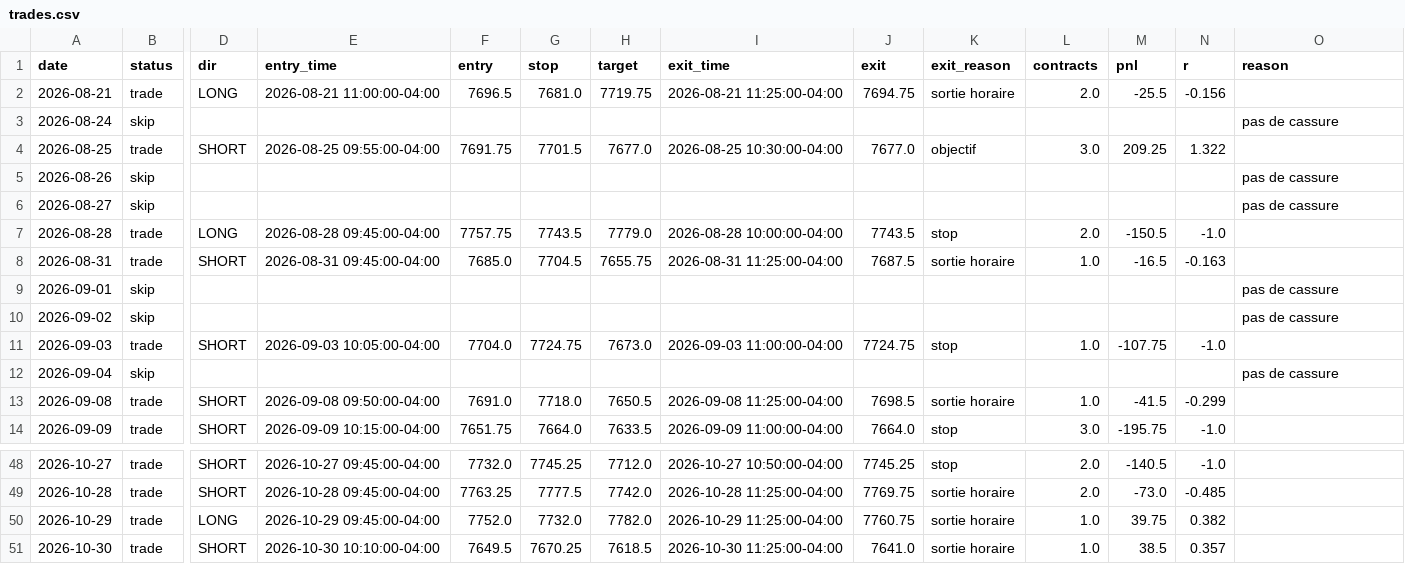
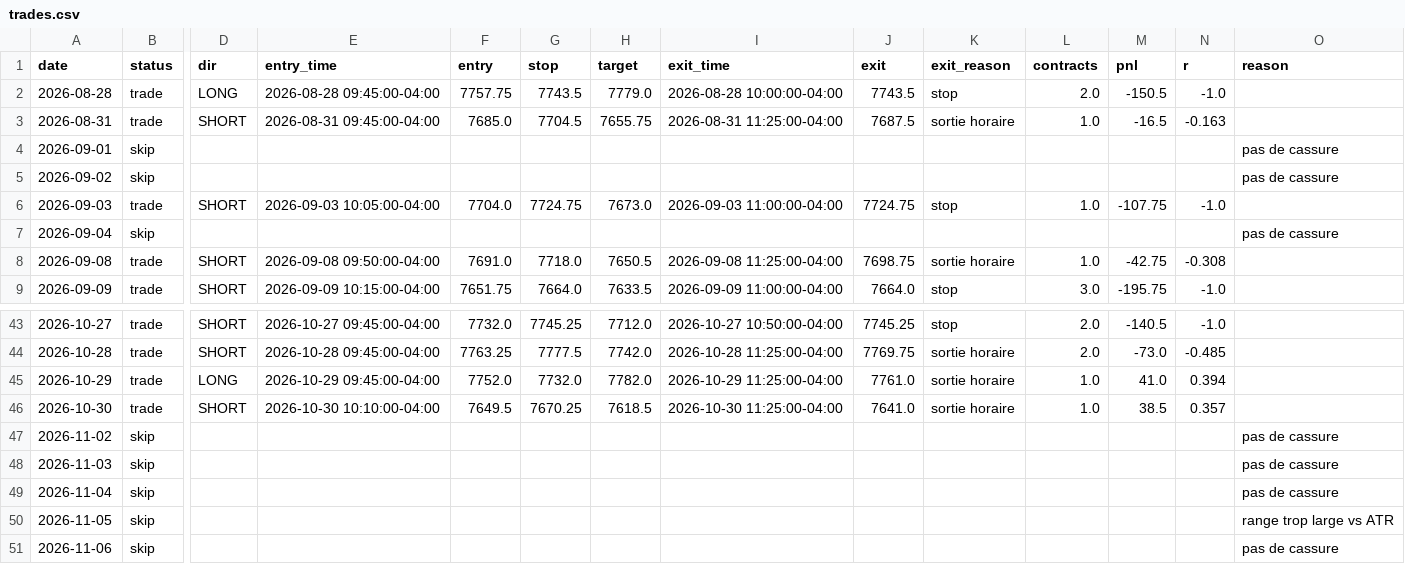
Before and after one commit to Jessim80/bot-trading-mes, a CSV file: results/trades.csv, drawn as a sheet; only a part is shown, gaps mark what is left out; removed rows and columns are numbered as before the commit, all else as after; rows hold the shown columns only; the diff names each change by its address in the sheet, - before the commit and + after, or states it on an @@ line.

```diff
--- a/results/trades.csv
+++ b/results/trades.csv
-row 2: 2026-08-21 | trade | LONG | 2026-08-21 11:00:00-04:00 | 7696.5 | 7681.0 | 7719.75 | 2026-08-21 11:25:00-04:00 | 7694.75 | sortie horaire | 2.0 | -25.5 | -0.156
-row 3: 2026-08-24 | skip |  |  |  |  |  |  |  |  |  |  |  | pas de cassure
-row 4: 2026-08-25 | trade | SHORT | 2026-08-25 09:55:00-04:00 | 7691.75 | 7701.5 | 7677.0 | 2026-08-25 10:30:00-04:00 | 7677.0 | objectif | 3.0 | 209.25 | 1.322
-row 5: 2026-08-26 | skip |  |  |  |  |  |  |  |  |  |  |  | pas de cassure
-row 6: 2026-08-27 | skip |  |  |  |  |  |  |  |  |  |  |  | pas de cassure
-J8 (exit): 7698.5
+J8 (exit): 7698.75
-M8 (pnl): -41.5
+M8 (pnl): -42.75
-N8 (r): -0.299
+N8 (r): -0.308
-J45 (exit): 7760.75
+J45 (exit): 7761.0
-M45 (pnl): 39.75
+M45 (pnl): 41.0
-N45 (r): 0.382
+N45 (r): 0.394
+row 47: 2026-11-02 | skip |  |  |  |  |  |  |  |  |  |  |  | pas de cassure
+row 48: 2026-11-03 | skip |  |  |  |  |  |  |  |  |  |  |  | pas de cassure
+row 49: 2026-11-04 | skip |  |  |  |  |  |  |  |  |  |  |  | pas de cassure
+row 50: 2026-11-05 | skip |  |  |  |  |  |  |  |  |  |  |  | range trop large vs ATR
+row 51: 2026-11-06 | skip |  |  |  |  |  |  |  |  |  |  |  | pas de cassure
```
Also changed, not shown: results/variantes.csv, 2 other files.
———
Your answer must be a copy of every line in the data above that holds the string "exit".

-J8 (exit): 7698.5
+J8 (exit): 7698.75
-J45 (exit): 7760.75
+J45 (exit): 7761.0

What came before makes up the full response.